  • Inactive for Year: 2024/25
  • Module Leader(s): Dr Ruth Connolly
  • Owning School: English Lit, Language & Linguistics
  • Teaching Location: Newcastle City Campus

Your programme is made up of credits, the total differs on programme to programme.

Semester 1 Credit Value: 20
ECTS Credits: 10.0
European Credit Transfer System


This module asks students to analyse the representation of Ireland in the Irish and British literary traditions. The module focuses on the early modern period as the point of origin for modern imaginings of Ireland in the English language. We look at the presence of Ireland and Irishness in works from writers such as Shakespeare, Spenser or Swift but we also look at other kinds of writing including the 1641 Depositions and memoirs and poetry from writers such as Laetitia Pilkington and Peg Plunkett. The later part of the module will draw on work from all the communities on the island of Ireland, from a range of literary and non-literary genres including drama, poetry, prose, folklore and ballds and will explore the enduring influence of issues of nation, language and identity for Irish writing. Material for this part of the course will be drawn from writers such as Seamus Heaney and Eavan Boland, Brian Friel, Norah Hoult, Elizabeth Bowen and John McGahern and film-makers such as Tomm Moore.

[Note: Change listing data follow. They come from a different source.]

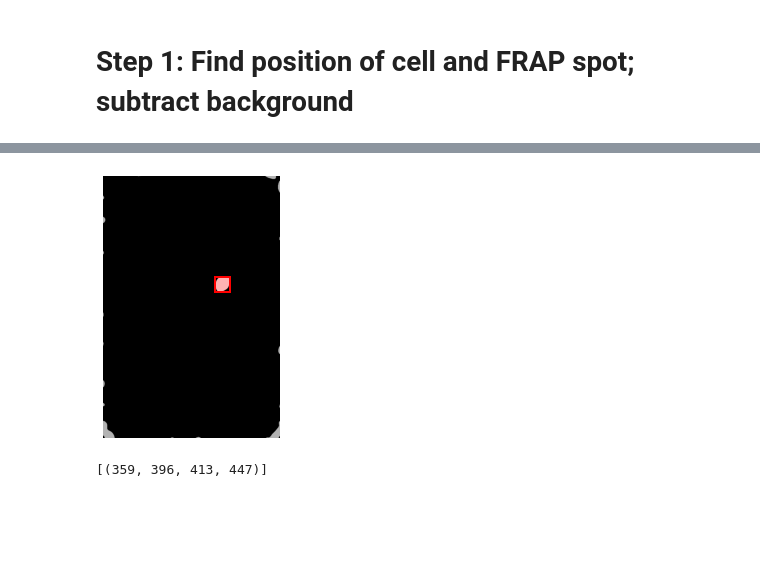
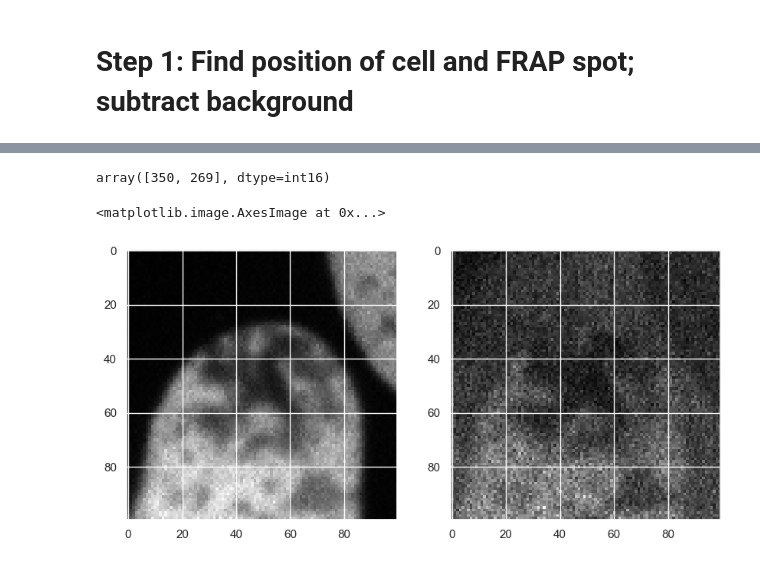
Before and after one commit to Colorado-State-University-Stasevich-Lab/frap_analysis, a Jupyter notebook: Spot_FRAP_Analyzer.ipynb, the cells around one changed output, grey strips where cells are left out. Drawn from its saved outputs; the diff is of its cells as text; code cells hidden in the pictures; blank space fills up the shorter version.

```diff
--- a/Spot_FRAP_Analyzer.ipynb
+++ b/Spot_FRAP_Analyzer.ipynb
@@ -88,32 +175,12 @@ plt.show()
-# %%
-# remove artifacts connected to image border
-cleared = clear_border(binarized_arr)
-
-# label image regions
-label_image = label(cleared)
-
-# to make the background transparent, pass the value of `bg_label`,
-# and leave `bg_color` as `None` and `kind` as `overlay`
-image_label_overlay = label2rgb(label_image, image=filtered_arr, bg_label=0)
-
-fig, ax = plt.subplots(figsize=(4, 4))
-ax.imshow(image_label_overlay)
-
-for region in regionprops(label_image):
-    # take regions with large enough areas
-    if region.area >= 100:
-        # draw rectangle around segmented coins
-        minr, minc, maxr, maxc = region.bbox
-        rect = mpatches.Rectangle((minc, minr), maxc - minc, maxr - minr,
-                                  fill=False, edgecolor='red', linewidth=2)
-        ax.add_patch(rect)
-
-ax.set_axis_off()
-plt.tight_layout()
-plt.show()
-# %% [output]
-[figure, removed]
-# %%
-[region.bbox for region in regionprops(label_image)]
-# %% [output]
-[(359, 396, 413, 447)]
+# %%
+center = np.array(max_position).astype('int16')
+center
+# %% [output]
+array([350, 269], dtype=int16)
+# %%
+fig, ax = plt.subplots(1,2, figsize=(10, 5))
+ax[0].imshow(vid[0][frap_frame_num, center[0]-50:center[0]+50, center[1]-50:center[1]+50], cmap = 'gray')
+ax[1].imshow(vid[1][frap_frame_num, center[0]-50:center[0]+50, center[1]-50:center[1]+50], cmap = 'gray')
+# %% [output]
+<matplotlib.image.AxesImage at 0x...>
+[figure, added]
```
Also changed, not shown: parts of 27 cells of this notebook.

Outline Of Syllabus

1. What is a nation? Identity, Nation and imagined commmunity
2. Writing early modern Ireland in English: The stage and the View.
3. The News from Ireland: Eye-witness testimony, trauma and atrocity in the 1641 rebellion.
4. A Modest Proposal: Ireland's cannibals.
5. Murder ballads from Victorian Ireland
6. The Big House: Land, estate and identity in nationalist Ireland
7. The History of Violence: Seamus Heaney's North
8. Recovering and Writing Irishwomen's experience: Eavan Boland and Norah Hoult
9. The early modern past in the present: Tomm Moore's Wolfwalker.

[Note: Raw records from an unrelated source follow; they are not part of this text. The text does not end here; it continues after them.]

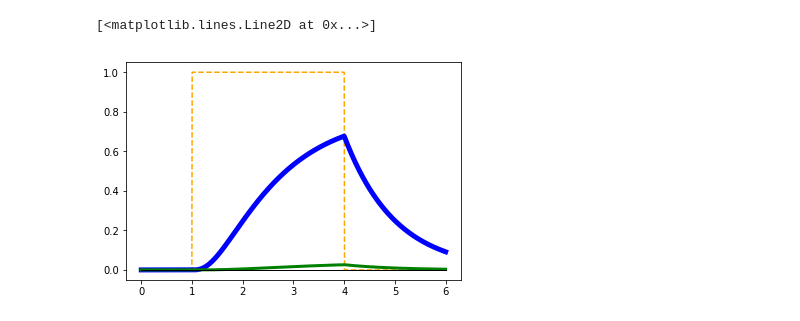
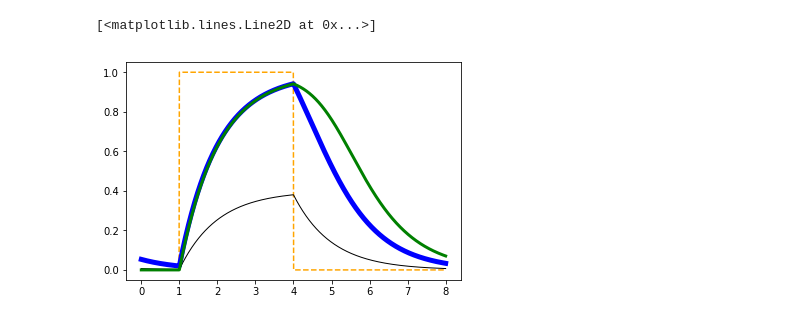
Before and after one commit to bayersin/FUCKA, a Jupyter notebook: FFL.ipynb, the cells around one changed output. Drawn from its saved outputs; the diff is of its cells as text; code cells hidden in the pictures.

```diff
--- a/FFL.ipynb
+++ b/FFL.ipynb
@@ -108,37 +627,39 @@ E3: at (time>4): Sx = 0;
 
 '''
 # %%
-# COHERENT 1 AND
+# COHERENT 1 OR
 
 start = 0
-end = 6
+end = 8
 steps = 1000
 
 
+r=te.loada(modelOR)
 
-r=te.loada(model)
-
-plt.figure(1)
-r.timeCourseSelections=['time', 'X', 'Y', 'Z', 'Sx', 'Sy', 'S', 'T', 'YY', 'ZZ', 'SSx', 'SSy']
+plt.figure(10)
+r.timeCourseSelections=['time', 'X', 'Y', 'Z', 'Sx', 'Sy', 'S', 'T']
 res = r.simulate(start, end, steps)
-
 
 
 r['P1']=1
 r['P2']=1
 r['P3']=1
 
-r['Kxy']=0.1
-r['Kyz']=0.5
+r['Kxy']=0.5
+r['Kyz']=0.7
 r['Kxz']=0.1
-r['KKyz']=5
 
-#print(np.amax(res))
 
+r.timeCourseSelections=['time', 'X', 'Y', 'Z', 'Sx', 'Sy', 'S', 'T']
+res = r.simulate(start, end, steps)
 plt.plot(res['time'], res['Sx'],'--',color='orange')
 plt.plot(res['time'], res['Z'], linewidth=5, color='blue')
-plt.plot(res['time'], res['ZZ'], linewidth=3, color='green')
 plt.plot(res['time'], res['T'], linewidth=1, color='black')
+
+r.reset()
+r['Kyz']=0.3
+res=r.simulate(start, end, steps)
+plt.plot(res['time'], res['Z'], linewidth=3, color='green')
 # %% [output]
 [<matplotlib.lines.Line2D at 0x...>]
-[figure, old version]
+[figure, new version]
```
Also changed, not shown: parts of 20 cells of this notebook.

Teaching Methods

Teaching Activities
Category Activity Number Length Student Hours Comment
Guided Independent StudyAssessment preparation and completion142:0042:00N/A
Scheduled Learning And Teaching ActivitiesLecture81:008:00N/A
Scheduled Learning And Teaching ActivitiesLecture81:008:00N/A
Guided Independent StudyDirected research and reading1116:00116:00N/A
Structured Guided LearningAcademic skills activities12:002:00session for assessment preparation.
Scheduled Learning And Teaching ActivitiesSmall group teaching92:0018:00weekly seminars
Scheduled Learning And Teaching ActivitiesScheduled on-line contact time12:002:00film screening
Guided Independent StudyOnline Discussion41:004:00Preparatory to seminars
Teaching Rationale And Relationship

Lectures will introduce the key concepts and historiography, essential context and textual analysis. Seminars will be scaffolded by student-led study groups and by open-ended questions on discusssion boards where students can test out initial ideas with their peers. Seminars will enable group analysis and interaction and provide space for conclusions/analysis. Asssessment work will be supproted by a specific assessment session and by one-to-one meetings.

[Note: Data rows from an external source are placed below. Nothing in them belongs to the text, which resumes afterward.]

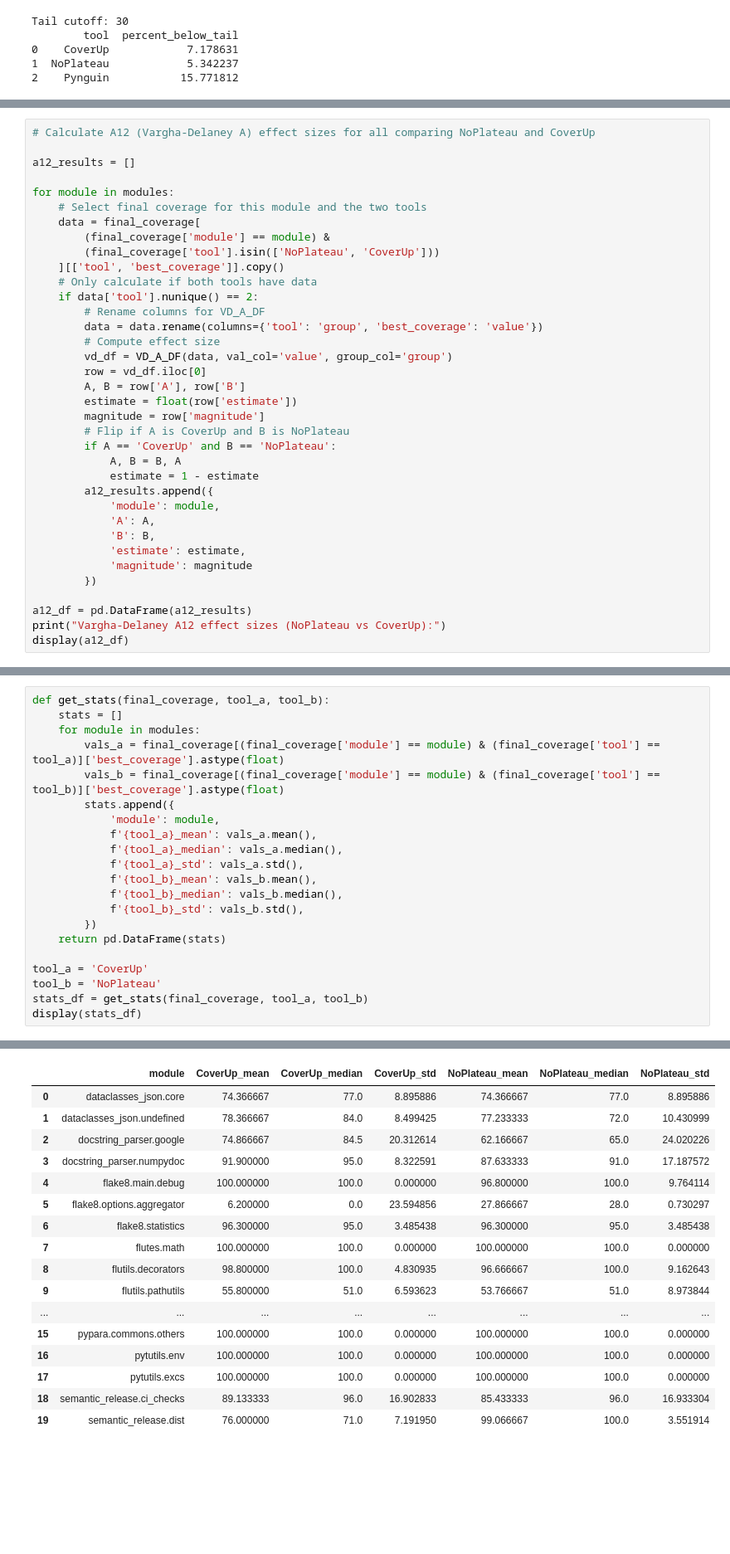
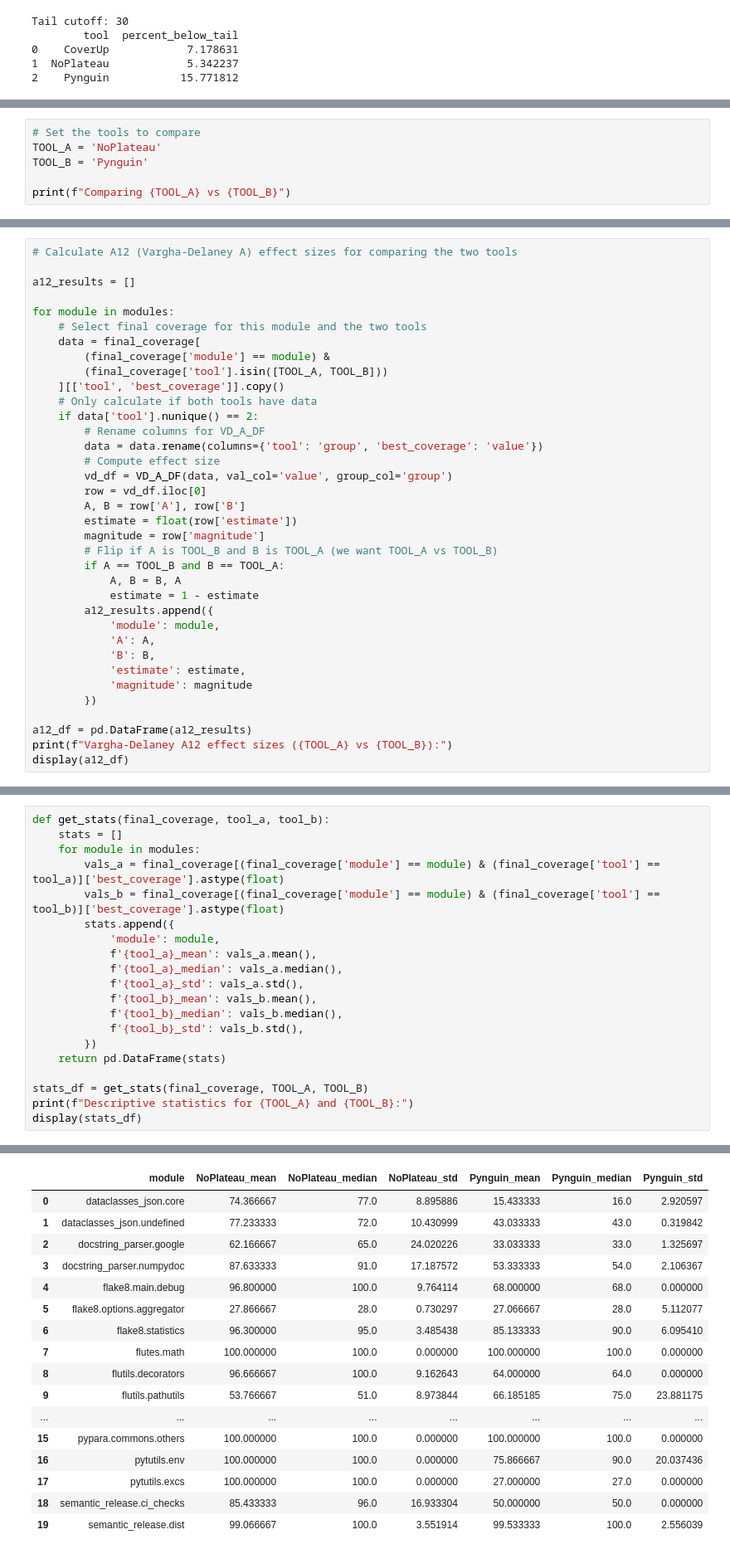
Before and after one commit to oskarkraak/noplateau, a Jupyter notebook: coverage_analysis.ipynb, the cells around one changed output, grey strips where cells are left out. Shown at 83% size. Saved outputs shown, nothing was run; the diff lists cells and outputs as text; blank space fills up the shorter version.

```diff
--- a/coverage_analysis.ipynb
+++ b/coverage_analysis.ipynb
@@ -771,0 +776,6 @@ plot_median_final_coverage_diff('CoverUp', 'Pynguin')
+# %%
+# Set the tools to compare
+TOOL_A = 'NoPlateau'
+TOOL_B = 'Pynguin'
+
+print(f"Comparing {TOOL_A} vs {TOOL_B}")
@@ -1062,7 +1074,7 @@ if __name__ == '__main__':
 (0.72, 'medium')
 (1.0, 'large')
 # %%
-# Calculate A12 (Vargha-Delaney A) effect sizes for all comparing NoPlateau and CoverUp
+# Calculate A12 (Vargha-Delaney A) effect sizes for comparing the two tools
 
 a12_results = []
 
@@ -1070,7 +1082,7 @@ for module in modules:
     # Select final coverage for this module and the two tools
     data = final_coverage[
         (final_coverage['module'] == module) &
-        (final_coverage['tool'].isin(['NoPlateau', 'CoverUp']))
+        (final_coverage['tool'].isin([TOOL_A, TOOL_B]))
     ][['tool', 'best_coverage']].copy()
     # Only calculate if both tools have data
     if data['tool'].nunique() == 2:
@@ -1082,8 +1094,8 @@ for module in modules:
         A, B = row['A'], row['B']
         estimate = float(row['estimate'])
         magnitude = row['magnitude']
-        # Flip if A is CoverUp and B is NoPlateau
-        if A == 'CoverUp' and B == 'NoPlateau':
+        # Flip if A is TOOL_B and B is TOOL_A (we want TOOL_A vs TOOL_B)
+        if A == TOOL_B and B == TOOL_A:
             A, B = B, A
             estimate = 1 - estimate
         a12_results.append({
@@ -1095,6 +1107,6 @@ for module in modules:
         })
 
 a12_df = pd.DataFrame(a12_results)
-print("Vargha-Delaney A12 effect sizes (NoPlateau vs CoverUp):")
+print(f"Vargha-Delaney A12 effect sizes ({TOOL_A} vs {TOOL_B}):")
 display(a12_df)
 # %% [output]
@@ -1133,8 +1145,7 @@ def get_stats(final_coverage, tool_a, tool_b):
         })
     return pd.DataFrame(stats)
 
-tool_a = 'CoverUp'
-tool_b = 'NoPlateau'
-stats_df = get_stats(final_coverage, tool_a, tool_b)
+stats_df = get_stats(final_coverage, TOOL_A, TOOL_B)
+print(f"Descriptive statistics for {TOOL_A} and {TOOL_B}:")
 display(stats_df)
 # %% [output]
@@ -1141,17 +1153,17 @@ display(stats_df)
-|  | module | CoverUp_mean | CoverUp_median | CoverUp_std | NoPlateau_mean | NoPlateau_median | NoPlateau_std |
-| 0 | dataclasses_json.core | 74.366667 | 77.0 | 8.895886 | 74.366667 | 77.0 | 8.895886 |
-| 1 | dataclasses_json.undefined | 78.366667 | 84.0 | 8.499425 | 77.233333 | 72.0 | 10.430999 |
-| 2 | docstring_parser.google | 74.866667 | 84.5 | 20.312614 | 62.166667 | 65.0 | 24.020226 |
-| 3 | docstring_parser.numpydoc | 91.900000 | 95.0 | 8.322591 | 87.633333 | 91.0 | 17.187572 |
-| 4 | flake8.main.debug | 100.000000 | 100.0 | 0.000000 | 96.800000 | 100.0 | 9.764114 |
-| 5 | flake8.options.aggregator | 6.200000 | 0.0 | 23.594856 | 27.866667 | 28.0 | 0.730297 |
-| 6 | flake8.statistics | 96.300000 | 95.0 | 3.485438 | 96.300000 | 95.0 | 3.485438 |
+|  | module | NoPlateau_mean | NoPlateau_median | NoPlateau_std | Pynguin_mean | Pynguin_median | Pynguin_std |
+| 0 | dataclasses_json.core | 74.366667 | 77.0 | 8.895886 | 15.433333 | 16.0 | 2.920597 |
+| 1 | dataclasses_json.undefined | 77.233333 | 72.0 | 10.430999 | 43.033333 | 43.0 | 0.319842 |
+| 2 | docstring_parser.google | 62.166667 | 65.0 | 24.020226 | 33.033333 | 33.0 | 1.325697 |
+| 3 | docstring_parser.numpydoc | 87.633333 | 91.0 | 17.187572 | 53.333333 | 54.0 | 2.106367 |
+| 4 | flake8.main.debug | 96.800000 | 100.0 | 9.764114 | 68.000000 | 68.0 | 0.000000 |
+| 5 | flake8.options.aggregator | 27.866667 | 28.0 | 0.730297 | 27.066667 | 28.0 | 5.112077 |
+| 6 | flake8.statistics | 96.300000 | 95.0 | 3.485438 | 85.133333 | 90.0 | 6.095410 |
 | 7 | flutes.math | 100.000000 | 100.0 | 0.000000 | 100.000000 | 100.0 | 0.000000 |
-| 8 | flutils.decorators | 98.800000 | 100.0 | 4.830935 | 96.666667 | 100.0 | 9.162643 |
-| 9 | flutils.pathutils | 55.800000 | 51.0 | 6.593623 | 53.766667 | 51.0 | 8.973844 |
+| 8 | flutils.decorators | 96.666667 | 100.0 | 9.162643 | 64.000000 | 64.0 | 0.000000 |
+| 9 | flutils.pathutils | 53.766667 | 51.0 | 8.973844 | 66.185185 | 75.0 | 23.881175 |
 | ... | ... | ... | ... | ... | ... | ... | ... |
 | 15 | pypara.commons.others | 100.000000 | 100.0 | 0.000000 | 100.000000 | 100.0 | 0.000000 |
-| 16 | pytutils.env | 100.000000 | 100.0 | 0.000000 | 100.000000 | 100.0 | 0.000000 |
-| 17 | pytutils.excs | 100.000000 | 100.0 | 0.000000 | 100.000000 | 100.0 | 0.000000 |
-| 18 | semantic_release.ci_checks | 89.133333 | 96.0 | 16.902833 | 85.433333 | 96.0 | 16.933304 |
-| 19 | semantic_release.dist | 76.000000 | 71.0 | 7.191950 | 99.066667 | 100.0 | 3.551914 |
+| 16 | pytutils.env | 100.000000 | 100.0 | 0.000000 | 75.866667 | 90.0 | 20.037436 |
+| 17 | pytutils.excs | 100.000000 | 100.0 | 0.000000 | 27.000000 | 27.0 | 0.000000 |
+| 18 | semantic_release.ci_checks | 85.433333 | 96.0 | 16.933304 | 50.000000 | 50.0 | 0.000000 |
+| 19 | semantic_release.dist | 99.066667 | 100.0 | 3.551914 | 99.533333 | 100.0 | 2.556039 |
```
Also changed, not shown: parts of 14 cells of this notebook.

Assessment Methods

The format of resits will be determined by the Board of Examiners

Other Assessment
Description Semester When Set Percentage Comment
Report1M15An outline of the portfolio - 500-750 words - for feedback before moving to write up the final piece.
Portfolio1A85Students choose to do one of the four options available. All options are equally weighted.
Assessment Rationale And Relationship

Report 1 asks students to outline their final portfolio assessment allowing for feedback on the final assessment, drections for further reading and suggestions for improvement.

Students select one of these options for their final portfolio assessment. The options are:
1. To write a critical analysis based on a self-created question.
2. To create an online exhibition using Shorthand.
3. To deliver or record themselves delivering a conference using visual and/or other aides and RECAP.
4. A creative response to a text or concept encountered on the module.

Reading Lists